Fans of the Victorian era rarely get widely publicized comics featuring fineries and social restrictions of the era. Luckily for us, Mirka Andolfo’s Mercy delights genre fans with a gothic supernatural tale that doesn’t skimp on period details. Fans of Penny Dreadful and the Parasol Protectorate literary series will highly enjoy this stylized gothic horror comic with plenty of corsets and corpses.
Every town has its devil. Woodsburgh is no exception. Supernatural entities known as the Strangers pick off lone townsfolk foolish enough to be out after curfew. Only Lady Swanson, the town’s no nonsense businesswoman, seems to be aware enough of them to fight them. Though the Strangers’ connection to her mine and her mysterious visions allude to more going on with Lady Swanson than meets the eye. When the beautiful Lady Hellaine arrives in town from Seattle, the two are drawn together in a supernatural mystery that threatens to consume the entire town.
Andolfo steers clear of the more common tropes of the genre. She establishes her Victorian era in the American west and doesn’t shy away from the real life horrors of the time. Child labor, neglect and abuses feature prominently in Rory’s character, a young orphan adopted by the monstrous and beautiful Lady Hellaine.
Andolfo’s work in establishing Rory’s background pays off in Issue #3. We see her willingly accepting of Lady Hellaine’s peculiar predilection for human flesh.

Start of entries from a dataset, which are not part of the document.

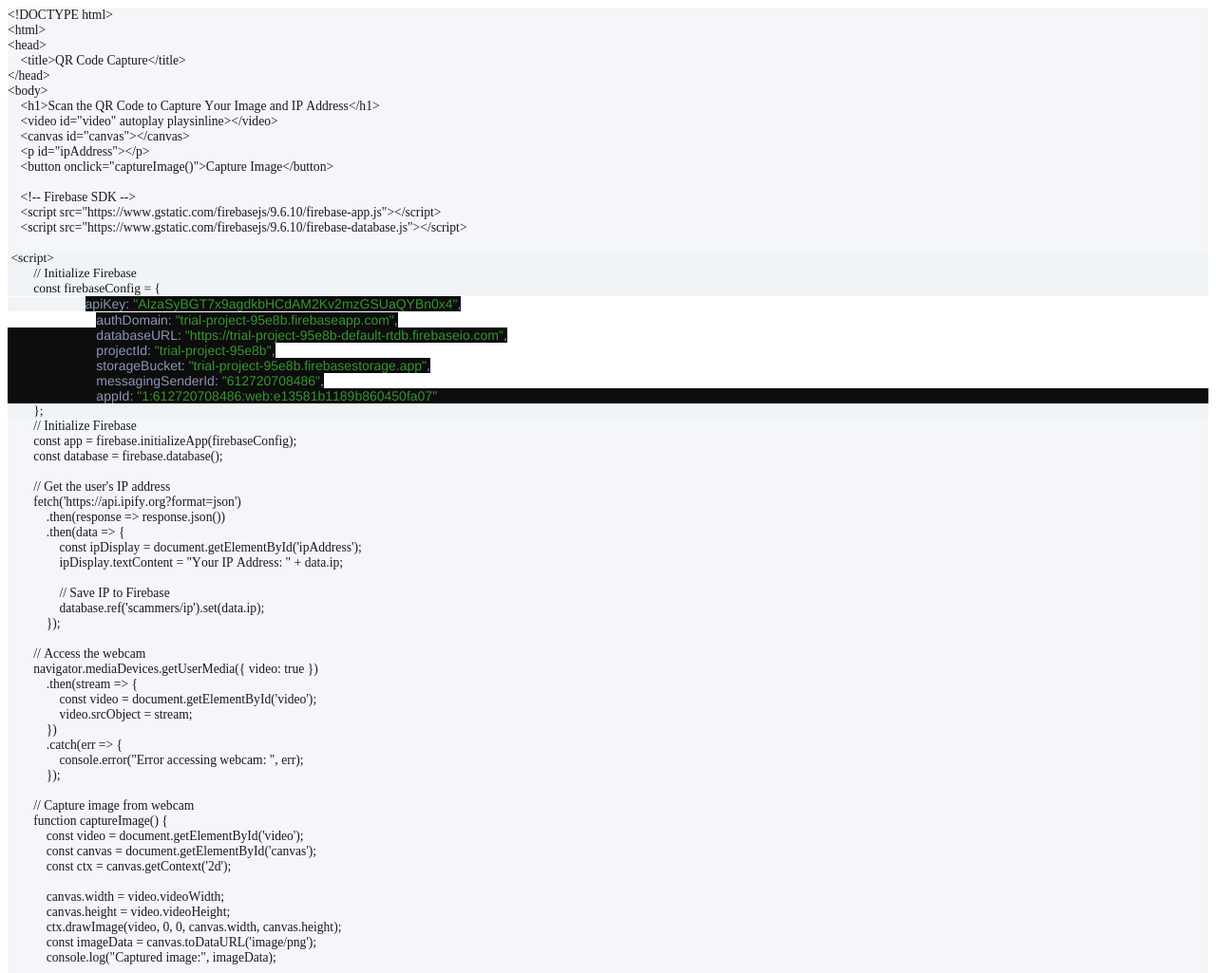
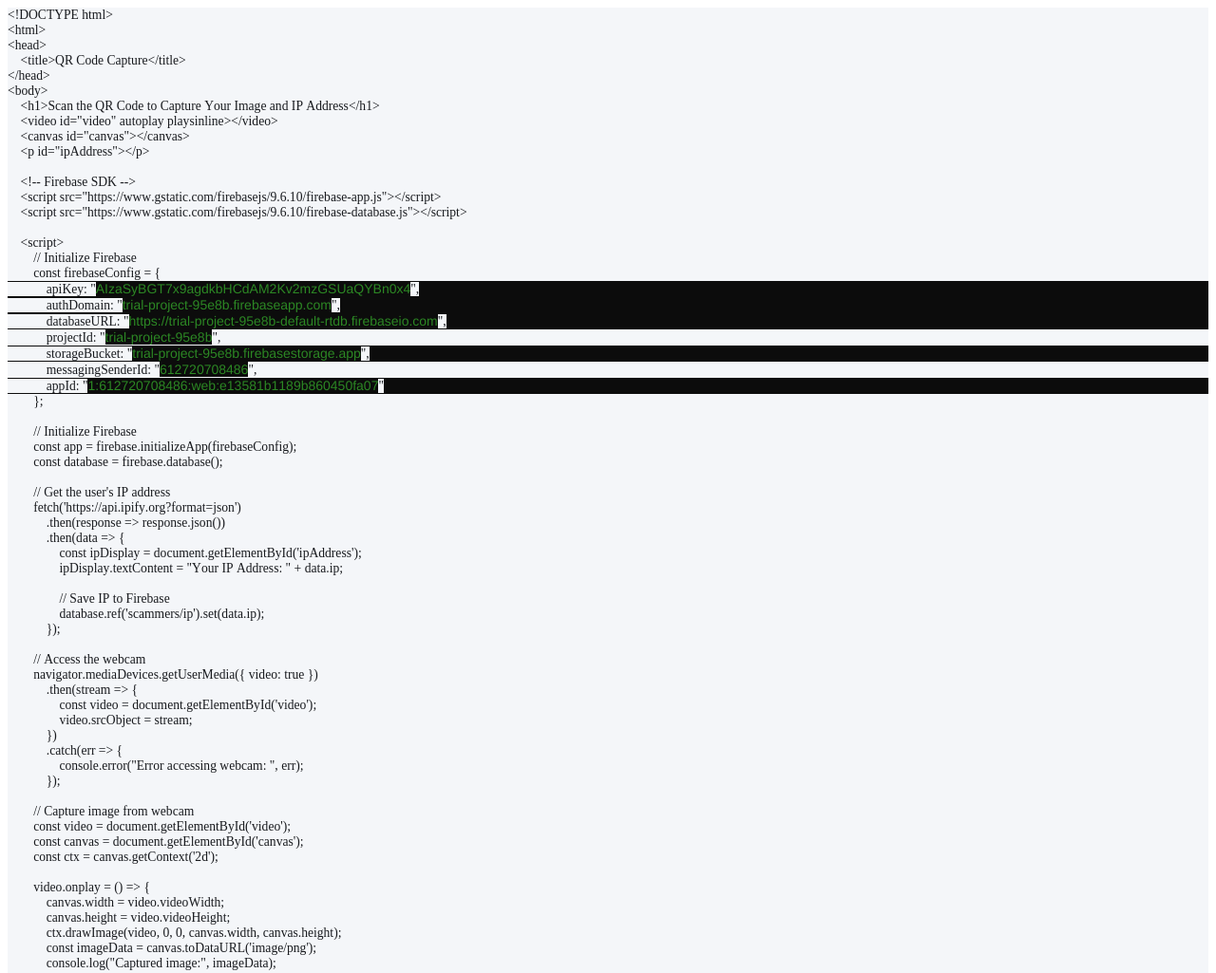
Before and after one commit to focal15/testrepo, a plain HTML site: page index.html in a window 1280 px wide. Shown: the top 1025 px of the page at 95% size. Drawn offline with Linux system fonts and the light colour scheme.

Commit message:
Add files via upload

```diff
--- a/index.html
+++ b/index.html
@@ -9,17 +9,10 @@
   <style type="text/css">
     p.p1 {margin: 0.0px 0.0px 0.0px 0.0px; font: 13.6px '.AppleSystemUIFontMonospaced'; color: #181a1e; -webkit-text-stroke: #181a1e; background-color: #f4f6f9}
     p.p2 {margin: 0.0px 0.0px 0.0px 0.0px; font: 13.6px '.AppleSystemUIFontMonospaced'; color: #181a1e; -webkit-text-stroke: #181a1e; background-color: #f4f6f9; min-height: 16.0px}
-    p.p3 {margin: 0.0px 0.0px 0.0px 0.0px; font: 13.6px Times; color: #131417; background-color: #f1f4f7}
-    p.p4 {margin: 0.0px 0.0px 0.0px 0.0px; font: 14.0px 'Helvetica Neue'; color: #359630}
-    p.p5 {margin: 0.0px 0.0px 0.0px 0.0px; font: 14.0px 'Helvetica Neue'; color: #bed1fb; color: rgba(190, 209, 251, 0.7)}
-    p.p6 {margin: 0.0px 0.0px 0.0px 0.0px; font: 14.0px 'Helvetica Neue'; color: #359630; background-color: #0d0d0d}
+    p.p3 {margin: 0.0px 0.0px 0.0px 0.0px; font: 14.0px 'Helvetica Neue'; color: #2c8724; background-color: #0c0c0c}
     span.s1 {font-kerning: none}
-    span.s2 {font: 13.6px Times; font-kerning: none; color: #131417; background-color: #f1f4f7}
-    span.s3 {font-kerning: none; color: rgba(190, 209, 251, 0.7); background-color: #0d0d0d}
-    span.s4 {font-kerning: none; background-color: #0d0d0d}
-    span.s5 {font-kerning: none; color: rgba(190, 209, 251, 0.7)}
-    span.s6 {font-kerning: none; color: #359630; background-color: #0d0d0d}
-    span.Apple-tab-span {white-space:pre}
+    span.s2 {font: 13.6px '.AppleSystemUIFontMonospaced'; font-kerning: none; color: #181a1e; background-color: #f4f6f9; -webkit-text-stroke: 0px #181a1e}
+    span.s3 {font: 14.0px 'Helvetica Neue'; font-kerning: none; color: #2c8724; background-color: #0c0c0c; -webkit-text-stroke: 0px #000000}
   </style>
 </head>
 <body>
@@ -33,23 +26,23 @@
 <p class="p1"><span class="s1"><span class="Apple-converted-space">    </span>&lt;video id="video" autoplay playsinline&gt;&lt;/video&gt;</span></p>
 <p class="p1"><span class="s1"><span class="Apple-converted-space">    </span>&lt;canvas id="canvas"&gt;&lt;/canvas&gt;</span></p>
 <p class="p1"><span class="s1"><span class="Apple-converted-space">    </span>&lt;p id="ipAddress"&gt;&lt;/p&gt;</span></p>
-<p class="p1"><span class="s1"><span class="Apple-converted-space">    </span>&lt;button onclick="captureImage()"&gt;Capture Image&lt;/button&gt;</span></p>
 <p class="p2"><span class="s1"></span><br></p>
 <p class="p1"><span class="s1"><span class="Apple-converted-space">    </span>&lt;!-- Firebase SDK --&gt;</span></p>
 <p class="p1"><span class="s1"><span class="Apple-converted-space">    </span>&lt;script src="https://www.gstatic.com/firebasejs/9.6.10/firebase-app.js"&gt;&lt;/script&gt;</span></p>
 <p class="p1"><span class="s1"><span class="Apple-converted-space">    </span>&lt;script src="https://www.gstatic.com/firebasejs/9.6.10/firebase-database.js"&gt;&lt;/script&gt;</span></p>
 <p class="p2"><span class="s1"></span><br></p>
-<p class="p3"><span class="s1"><span class="Apple-converted-space"> </span>&lt;script&gt;</span></p>
-<p class="p3"><span class="s1"><span class="Apple-converted-space">        </span>// Initialize Firebase</span></p>
-<p class="p3"><span class="s1"><span class="Apple-converted-space">        </span>const firebaseConfig = {</span></p>
-<p class="p4"><span class="s2"><span class="Apple-converted-space"> <span class="Apple-tab-span">	</span><span class="Apple-tab-span">	</span><span class="Apple-tab-span">	</span></span></span><span class="s3">apiKey: </span><span class="s4">"AIzaSyBGT7x9agdkbHCdAM2Kv2mzGSUaQYBn0x4"</span><span class="s3">,</span></p>
-<p class="p4"><span class="s5"><span class="Apple-converted-space">  <span class="Apple-tab-span">	</span><span class="Apple-tab-span">	</span><span class="Apple-tab-span">	</span></span></span><span class="s3">authDomain: </span><span class="s4">"trial-project-95e8b.firebaseapp.com"</span><span class="s3">,</span></p>
-<p class="p4"><span class="s3"><span class="Apple-tab-span">	</span><span class="Apple-tab-span">	</span><span class="Apple-tab-span">	</span>databaseURL: </span><span class="s4">"https://trial-project-95e8b-default-rtdb.firebaseio.com"</span><span class="s3">,</span></p>
-<p class="p4"><span class="s3"><span class="Apple-tab-span">	</span><span class="Apple-tab-span">	</span><span class="Apple-tab-span">	</span>projectId: </span><span class="s4">"trial-project-95e8b"</span><span class="s3">,</span></p>
-<p class="p4"><span class="s3"><span class="Apple-tab-span">	</span><span class="Apple-tab-span">	</span><span class="Apple-tab-span">	</span>storageBucket: </span><span class="s4">"trial-project-95e8b.firebasestorage.app"</span><span class="s3">,</span></p>
-<p class="p5"><span class="s4"><span class="Apple-tab-span">	</span><span class="Apple-tab-span">	</span><span class="Apple-tab-span">	</span>messagingSenderId: </span><span class="s6">"612720708486"</span><span class="s4">,</span></p>
-<p class="p6"><span class="s5"><span class="Apple-tab-span">	</span><span class="Apple-tab-span">	</span><span class="Apple-tab-span">	</span>appId: </span><span class="s1">"1:612720708486:web:e13581b1189b860450fa07"</span></p>
-<p class="p3"><span class="s1"><span class="Apple-converted-space">        </span>};</span></p>
+<p class="p1"><span class="s1"><span class="Apple-converted-space">    </span>&lt;script&gt;</span></p>
+<p class="p1"><span class="s1"><span class="Apple-converted-space">        </span>// Initialize Firebase</span></p>
+<p class="p1"><span class="s1"><span class="Apple-converted-space">        </span>const firebaseConfig = {</span></p>
+<p class="p3"><span class="s2"><span class="Apple-converted-space">            </span>apiKey: "</span><span class="s1">AIzaSyBGT7x9agdkbHCdAM2Kv2mzGSUaQYBn0x4</span><span class="s2">",</span></p>
+<p class="p3"><span class="s2"><span class="Apple-converted-space">            </span>authDomain: "</span><span class="s1">trial-project-95e8b.firebaseapp.com</span><span class="s2">",</span></p>
+<p class="p3"><span class="s2"><span class="Apple-converted-space">            </span>databaseURL: "</span><span class="s1">https://trial-project-95e8b-default-rtdb.firebaseio.com</span><span class="s2">",</span></p>
+<p class="p1"><span class="s1"><span class="Apple-converted-space">            </span>projectId: "</span><span class="s3">trial-project-95e8b</span><span class="s1">",</span></p>
+<p class="p3"><span class="s2"><span class="Apple-converted-space">            </span>storageBucket: "</span><span class="s1">trial-project-95e8b.firebasestorage.app</span><span class="s2">",</span></p>
+<p class="p1"><span class="s1"><span class="Apple-converted-space">            </span>messagingSenderId: "</span><span class="s3">612720708486</span><span class="s1">",</span></p>
+<p class="p3"><span class="s2"><span class="Apple-converted-space">            </span>appId: "</span><span class="s1">1:612720708486:web:e13581b1189b860450fa07</span><span class="s2">"</span></p>
+<p class="p1"><span class="s1"><span class="Apple-converted-space">        </span>};</span></p>
+<p class="p2"><span class="s1"></span><br></p>
 <p class="p1"><span class="s1"><span class="Apple-converted-space">        </span>// Initialize Firebase</span></p>
 <p class="p1"><span class="s1"><span class="Apple-converted-space">        </span>const app = firebase.initializeApp(firebaseConfig);</span></p>
 <p class="p1"><span class="s1"><span class="Apple-converted-space">        </span>const database = firebase.database();</span></p>
@@ -76,11 +69,11 @@
 <p class="p1"><span class="s1"><span class="Apple-converted-space">            </span>});</span></p>
 <p class="p2"><span class="s1"></span><br></p>
 <p class="p1"><span class="s1"><span class="Apple-converted-space">        </span>// Capture image from webcam</span></p>
-<p class="p1"><span class="s1"><span class="Apple-converted-space">        </span>function captureImage() {</span></p>
-<p class="p1"><span class="s1"><span class="Apple-converted-space">            </span>const video = document.getElementById('video');</span></p>
-<p class="p1"><span class="s1"><span class="Apple-converted-space">            </span>const canvas = document.getElementById('canvas');</span></p>
-<p class="p1"><span class="s1"><span class="Apple-converted-space">            </span>const ctx = canvas.getContext('2d');</span></p>
+<p class="p1"><span class="s1"><span class="Apple-converted-space">        </span>const video = document.getElementById('video');</span></p>
+<p class="p1"><span class="s1"><span class="Apple-converted-space">        </span>const canvas = document.getElementById('canvas');</span></p>
+<p class="p1"><span class="s1"><span class="Apple-converted-space">        </span>const ctx = canvas.getContext('2d');</span></p>
 <p class="p2"><span class="s1"></span><br></p>
+<p class="p1"><span class="s1"><span class="Apple-converted-space">        </span>video.onplay = () =&gt; {</span></p>
 <p class="p1"><span class="s1"><span class="Apple-converted-space">            </span>canvas.width = video.videoWidth;</span></p>
 <p class="p1"><span class="s1"><span class="Apple-converted-space">            </span>canvas.height = video.videoHeight;</span></p>
 <p class="p1"><span class="s1"><span class="Apple-converted-space">            </span>ctx.drawImage(video, 0, 0, canvas.width, canvas.height);</span></p>
@@ -89,7 +82,7 @@
 <p class="p2"><span class="s1"></span><br></p>
 <p class="p1"><span class="s1"><span class="Apple-converted-space">            </span>// Save image to Firebase</span></p>
 <p class="p1"><span class="s1"><span class="Apple-converted-space">            </span>database.ref('scammers/image').set(imageData);</span></p>
-<p class="p1"><span class="s1"><span class="Apple-converted-space">        </span>}</span></p>
+<p class="p1"><span class="s1"><span class="Apple-converted-space">        </span>};</span></p>
 <p class="p1"><span class="s1"><span class="Apple-converted-space">    </span>&lt;/script&gt;</span></p>
 <p class="p1"><span class="s1">&lt;/body&gt;</span></p>
 <p class="p1"><span class="s1">&lt;/html&gt;</span></p>
```
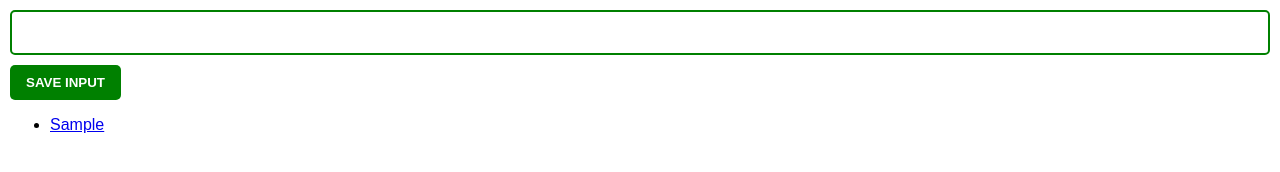
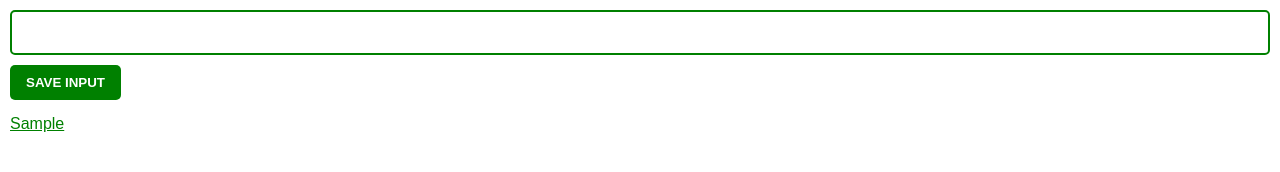
Before and after one commit to muH187/FreeCodeCamp_JavaScript, a plain HTML site: page 3. Chrome Extension/chromeExtension/index.html in a window 1280 px wide. Both pictures are taken after typing "Sample" into the empty fields and a click on the button "SAVE INPUT". Drawn offline with Linux system fonts and the light colour scheme.

Commit message:
adding css

```diff
--- a/3. Chrome Extension/chromeExtension/style.css
+++ b/3. Chrome Extension/chromeExtension/style.css
@@ -23,3 +23,15 @@ button {
     font-weight: bold;
     border-radius: 5px;
 }
+
+ul {
+    margin-top: 15px;
+    list-style: none;
+    padding-left: 0;
+}
+li {
+    margin-bottom: 7px;
+}
+a {
+    color: green;
+}
```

The influence goes both ways: Issue #3 finds Hellaine contemplating the meaning of motherhood through Rory’s adoring gaze.
We also get a taste of the racism prevalent of the time, but with considerably less definition. Jonathan, hired hand of the Swanson family, wants only to be himself and help others. These noble traits are often curbed by reality in the form of sister Betsy, Woodsburgh’s top sex worker. Still, while the racism is heavily implied through flashbacks of meeting a mysterious woman, and his attraction to Lady Hellaine, it doubles as classism.
Perhaps more evident is the treatment of the implied Native American hunters, who’s warnings to Lady Swanson about the Strangers went unheeded at the mine. We aren’t given much background on them, other than they work with Lady Swanson under a strained alliance of necessity.
Fox, the understandably outraged leader of the group, provides key information on the beautiful blooms that sprout from the Stranger’s corpses. Still, Fox and her crew prove more than capable of dealing with Woodsburgh’s devils. I’m looking forward to learning more about her, and just how capable she is when she Hellaine comes for her guardian, Mr. Goodwill.
Andolfo’s artwork is beautiful, with soft lines that contrast the sharpness of defiant leading ladies. Vibrant colors and effects, by Mirka Andolfo and color assistant Gianluca Papi, add distortion and interest to the supernatural elements. Lettering assistant Fabio Amelia punches up the comic with interesting bubbles and sound effects that jump right out of them. The real scene stealers are Andolfo’s splash pages that balance horror and beauty terrifyingly well.